• [To do]
From the data below, retype exactly the lines starting with the one that contains "for photographs |" and ending with the one that contains "Status | Evidence |", both included.

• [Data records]
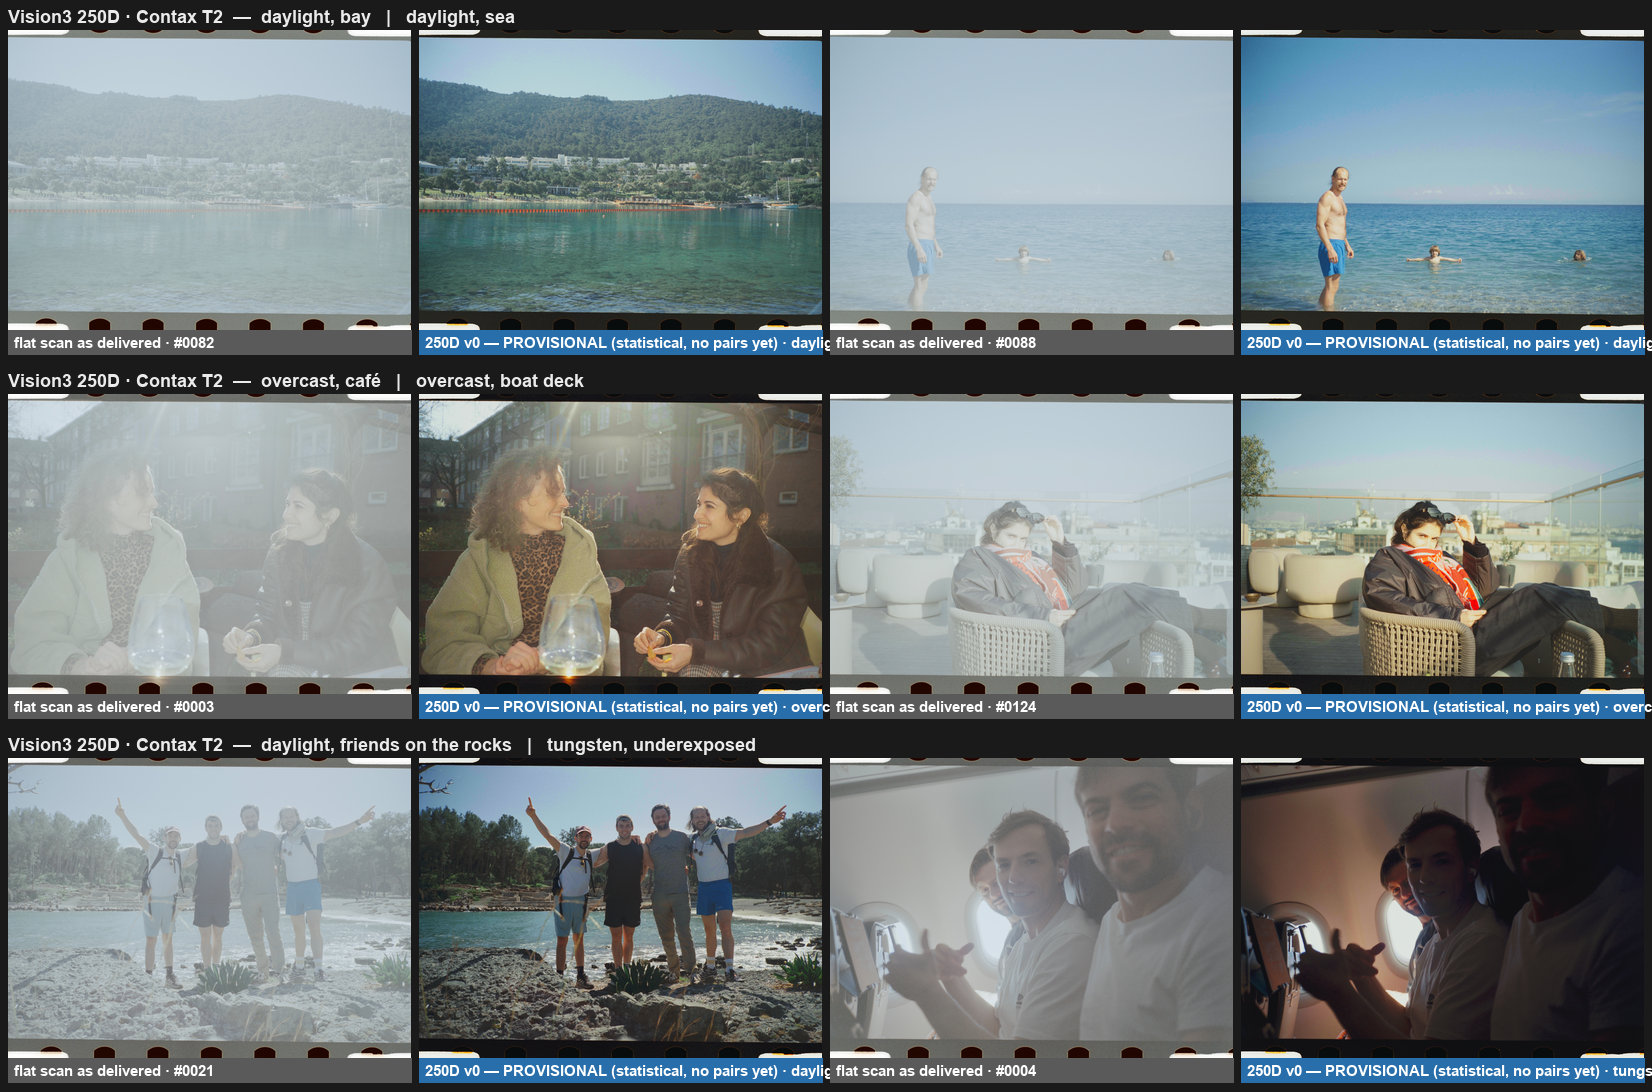
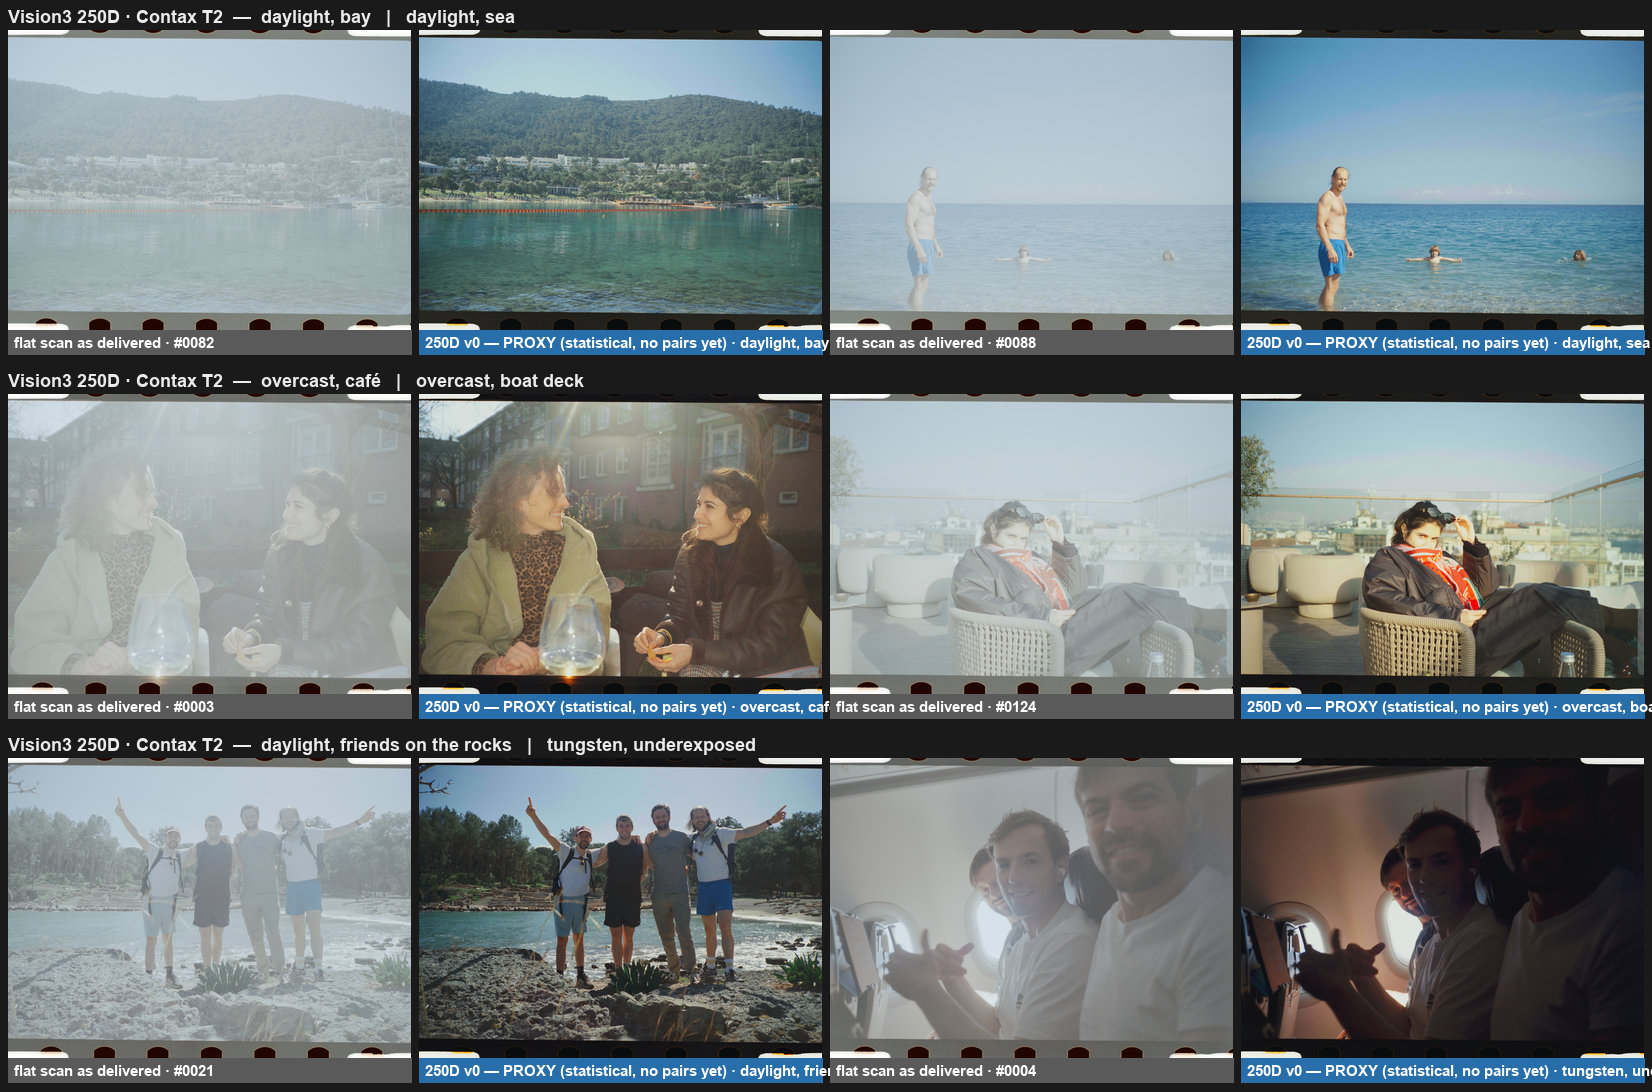
status vocabulary: validated / beta / proxy everywhere (wizard, README, docs, hero); archive composition verified from the lab's info cards
Claude-Session: https://claude.ai/code/session_01BLXENws1cYAKF9Beif3oke

diff --git a/src/silbersalz_look/wizard.py b/src/silbersalz_look/wizard.py
@@ -21,7 +21,7 @@ COL = 12  # receipt label column width
 
 # stock -> (LUT file, status, one-line honesty)
 LUTS = {
-    "250d": ("silbersalz-250d_v0-statistical_33.cube", "PROVISIONAL",
+    "250d": ("silbersalz-250d_v0-statistical_33.cube", "PROXY",
              "a statistical approximation — close in tone, skin a little light, skies a little dark. real 250D pairs will replace it."),
     "gold200": ("silbersalz-gold200_v1-paired_33.cube", "BETA",
                 "fitted from 27 real flat/graded pairs (one donor, two rolls). close to the lab on its own rolls; other rolls may want a small exposure nudge."),
@@ -29,15 +29,16 @@ LUTS = {
 STOCK_CHOICES = [("250d", "Vision3 250D"), ("50d", "Vision3 50D"), ("200t", "Vision3 200T"),
                  ("500t", "Vision3 500T"), ("gold200", "Kodak Gold 200"), ("125special", "125 Special"),
                  ("other", "something else / I don't know")]
-# lab terms for readiness, derived from LUTS: timed (fitted on real pairs) · one-light (one setting for the
-# roll, from the graded archive). Vision3 stocks without their own pairs borrow the 250D one-light: same
-# negative family, same scan encoding. Gold (C-41) is a different curve and never borrows.
-READINESS = {"PROVISIONAL": "one-light", "BETA": "timed", "MEASURED": "timed"}
+# readiness, derived from LUTS: validated (real pairs, checked on rolls the fit never saw) · beta (real pairs,
+# one donor so far) · proxy (no pairs — a stand-in estimated from the author's graded archive). Vision3 stocks
+# without their own LUT borrow the 250D proxy: same negative family, same scan encoding. Gold (C-41) is a
+# different curve and never borrows.
+READINESS = {"PROXY": "proxy", "BETA": "beta", "VALIDATED": "validated"}
 BORROWS = {"50d": "250d", "200t": "250d", "500t": "250d", "125special": "250d", "other": "250d"}
-READINESS_LEGEND = ("timed = colour-timed against real flat + graded pairs from the lab · "
-                    "one-light = no pairs yet, one setting for the roll from ~700 graded lab scans\n"
-                    "one-light (250D) = no pairs for this stock, borrows the 250D setting (same Vision3 family) · "
-                    "more pairs, less guesswork")
+READINESS_LEGEND = ("validated = fitted on real flat + graded pairs and checked on rolls it never saw · "
+                    "beta = fitted on real pairs, one donor so far\n"
+                    "proxy = no pairs yet, a stand-in estimated from the author's ~700 graded lab scans · "
+                    "proxy (250D) = borrows the 250D proxy, same Vision3 family · more pairs, less guesswork")
 
 
 def ask_stock() -> str:
@@ -47,7 +48,7 @@ def ask_stock() -> str:
 
 def readiness(stock: str) -> str | None:
     if stock in LUTS:
-        return READINESS.get(LUTS[stock][1], "one-light")
+        return READINESS.get(LUTS[stock][1], "proxy")
     if stock == "other":
         return None
     return f"{readiness(BORROWS[stock])} (250D)"
@@ -471,9 +472,9 @@ def _run() -> int:
         raise FileNotFoundError(str(cube))
     receipt("film", f"{cube_name.split('_')[0]} · {AMBER}{status}{RESET}")
     if borrowed == "other":
-        note("most Silbersalz rolls were Vision3, so this starts from the 250D one-light setting.")
+        note("most Silbersalz rolls were Vision3, so this starts from the 250D proxy.")
     elif borrowed:
-        note(f"no {dict(STOCK_CHOICES)[borrowed]} pairs yet — borrowing the 250D one-light setting. same Vision3 family, same scan encoding,\n"
+        note(f"no {dict(STOCK_CHOICES)[borrowed]} pairs yet — borrowing the 250D proxy. same Vision3 family, same scan encoding,\n"
              "so it is a fair first pass; real pairs of this stock would replace it. if you have any, please get in touch:\n"
              "https://github.com/atrouwee/saltgate")
     note(honesty)

diff --git a/src/silbersalz_look/__init__.py b/src/silbersalz_look/__init__.py
@@ -1,3 +1,3 @@
 """saltgate: open tools for finishing flat SILBERSALZ scans."""
 
-__version__ = "0.1.11"
+__version__ = "0.1.12"

diff --git a/README.md b/README.md
@@ -8,7 +8,7 @@
   <a href="docs/FINDINGS.md">What we learned</a>
 </p>
 
-<p align="center"><img src="docs/examples/hero_250d_before_after.jpg" width="900" alt="lab flat scan and SALTGATE render, six Vision3 250D frames across daylight, overcast, indoor and tungsten light — provisional 250D LUT"></p>
+<p align="center"><img src="docs/examples/hero_250d_before_after.jpg" width="900" alt="lab flat scan and SALTGATE render, six Vision3 250D frames across daylight, overcast, indoor and tungsten light — proxy 250D LUT"></p>
 
 SALTGATE is an independent community project built with appreciation for what SILBERSALZ brought to still photography: motion-picture film, ECN-2 processing, exceptionally detailed scans, and a distinctive approach to colour.
 
@@ -48,9 +48,9 @@ saltgate
 
 | Label | Meaning |
 |---|---|
-| **Measured** | fitted from genuine flat/graded pairs and evaluated on rolls and donors the fit never saw |
+| **Validated** | fitted from genuine flat/graded pairs and evaluated on rolls and donors the fit never saw |
 | **Beta** | pair-fitted, but from too few rolls or donors for a broad claim |
-| **Provisional** | statistical approximation without pairs — the character, not the grade |
+| **Proxy** | a stand-in without pairs — statistical approximation from the author's graded archive; the character, not the grade |
 | **Experimental** | research result kept for comparison; not recommended for photographs |
 
 Fidelity is stated as the ΔE2000 of the *bare LUT* against the lab's own graded files — what you actually get — under the stated validation. "Close" means close under those conditions, not identical.
@@ -58,12 +58,12 @@ Fidelity is stated as the ΔE2000 of the *bare LUT* against the lab's own graded
 | Stock | LUT | Status | Evidence |
 |---|---|---|---|
 | **Kodak Gold 200** (C-41) | `silbersalz-gold200_v1-paired_33.cube` | **Beta** — 27 pairs, one donor, two rolls (thanks Cody) | leave-one-roll-out median ΔE2000 **4.1** (p90 4.7); 1.4 with an oracle per-frame density/black (upper bound); frame-level on the same rolls 1.7. The roll-to-roll gap is per-roll density the LUT can't know — more rolls and donors will close it |
-| **Vision3 250D** | `silbersalz-250d_v0-statistical_33.cube` | **Provisional** — no pairs yet | matches tone and cast of the author's graded archive; renders skin ~8 L\* lighter and skies ~7 L\* darker than the lab |
+| **Vision3 250D** | `silbersalz-250d_v0-statistical_33.cube` | **Proxy** — no pairs yet | matches tone and cast of the author's graded archive (13 deliveries, ~700 frames: 250D throughout plus two 50D rolls, per the lab's info cards); renders skin ~8 L\* lighter and skies ~7 L\* darker than the lab |
 | Vision3 250D | `silbersalz-250d_v1-bridged_33.cube` | **Experimental** | Gold look + statistical tone bridge; colour cast, not recommended |
-| Vision3 50D / 200T / 500T / 125 Special | borrows `silbersalz-250d_v0-statistical_33.cube` | **Provisional, borrowed** — no pairs for these stocks | same negative family and the same scan encoding as 250D, so the 250D one-light is a fair first pass; their own pairs would replace it. (Gold ↔ Vision3 does *not* transfer — different curves) |
+| Vision3 50D / 200T / 500T / 125 Special | borrows `silbersalz-250d_v0-statistical_33.cube` | **Proxy (250D)** — no pairs for these stocks | same negative family and the same scan encoding as 250D, so the 250D one-light is a fair first pass; their own pairs would replace it. (Gold ↔ Vision3 does *not* transfer — different curves) |
 | other C-41 stocks the lab scanned | — | needs pairs | — |
 
-In the walkthrough these appear in lab terms: **timed** (colour-timed against real pairs), **one-light** (one setting for the roll, from the graded archive), **one-light (250D)** (borrowed).
+The walkthrough shows the same words next to each film: **validated** · **beta** · **proxy** · **proxy (250D)**.
 
 The lab introduced its APOLLON scanner in 2023; all LUTs so far are for **APOLLON-era raw files** (14012 × 10508 px). Earlier deliveries came from a different scanner and will need their own pairs. Full history: [`luts/CHANGELOG.md`](luts/CHANGELOG.md).
 
@@ -74,7 +74,7 @@ SILBERSALZ Film GmbH was founded in 2011 as a commercial film-production company
 
 ## Have flat *and* graded scans of the same frames? Get in touch
 
-Pairs are what turn a provisional LUT into a measured one — especially for the Vision3 stocks. If the lab delivered any of your frames both flat and graded (or you received flats in 2026 and the graded versions arrive later — keep both), please reach out to me, Adriaan: [open an issue](../../issues) or message me in the Silbersalz community group. I'll tell you exactly which files to send; they're used only to fit the transform and never published. **More pairs, less guesswork.**
+Pairs are what turn a proxy LUT into a validated one — especially for the Vision3 stocks. If the lab delivered any of your frames both flat and graded (or you received flats in 2026 and the graded versions arrive later — keep both), please reach out to me, Adriaan: [open an issue](../../issues) or message me in the Silbersalz community group. I'll tell you exactly which files to send; they're used only to fit the transform and never published. **More pairs, less guesswork.**
 
 ## What this is — and isn't
 
@@ -83,7 +83,7 @@ SALTGATE **is**:
 - an independent, open-source colour-reconstruction project;
 - based on measurements from contributor-owned flat/graded deliveries;
 - intended to help finish existing photographs and preserve technical knowledge;
-- explicit about which results are measured, beta, provisional or experimental.
+- explicit about which results are validated, beta, proxy or experimental.
 
 SALTGATE **is not**:
 

diff --git a/docs/USING_THE_LUTS.md b/docs/USING_THE_LUTS.md
@@ -46,5 +46,5 @@ sslook apply --lut silbersalz-gold200_v1-paired_33.cube --in ~/scans/roll12
 Output goes to a sibling folder `Graded_<version>/`, ICC and EXIF preserved (JPEG q95, 4:4:4; 16-bit output is on the roadmap). Add `--rotations rotations.json` after running `scripts/auto_rotate.py` for content-based upright orientation.
 
 ## Expectations
-- Fidelity is stated per LUT in the README (held-out ΔE2000 against the lab's own graded files where pairs exist; "provisional" where they don't).
+- Fidelity is stated per LUT in the README (held-out ΔE2000 against the lab's own graded files where pairs exist; "proxy" where they don't).
 - The lab also applied a small per-roll density offset and set black per frame (≈ ±0.04 stop). Nothing here reproduces that automatically — we measured that automatic per-frame balancing makes results *worse* than the bare LUT — so `sslook apply` and a host app give the same result. Nudge exposure to taste.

• [Answer to this exercise]
 | **Experimental** | research result kept for comparison; not recommended for photographs |
 
 Fidelity is stated as the ΔE2000 of the *bare LUT* against the lab's own graded files — what you actually get — under the stated validation. "Close" means close under those conditions, not identical.
@@ -58,12 +58,12 @@ Fidelity is stated as the ΔE2000 of the *bare LUT* against the lab's own graded
 | Stock | LUT | Status | Evidence |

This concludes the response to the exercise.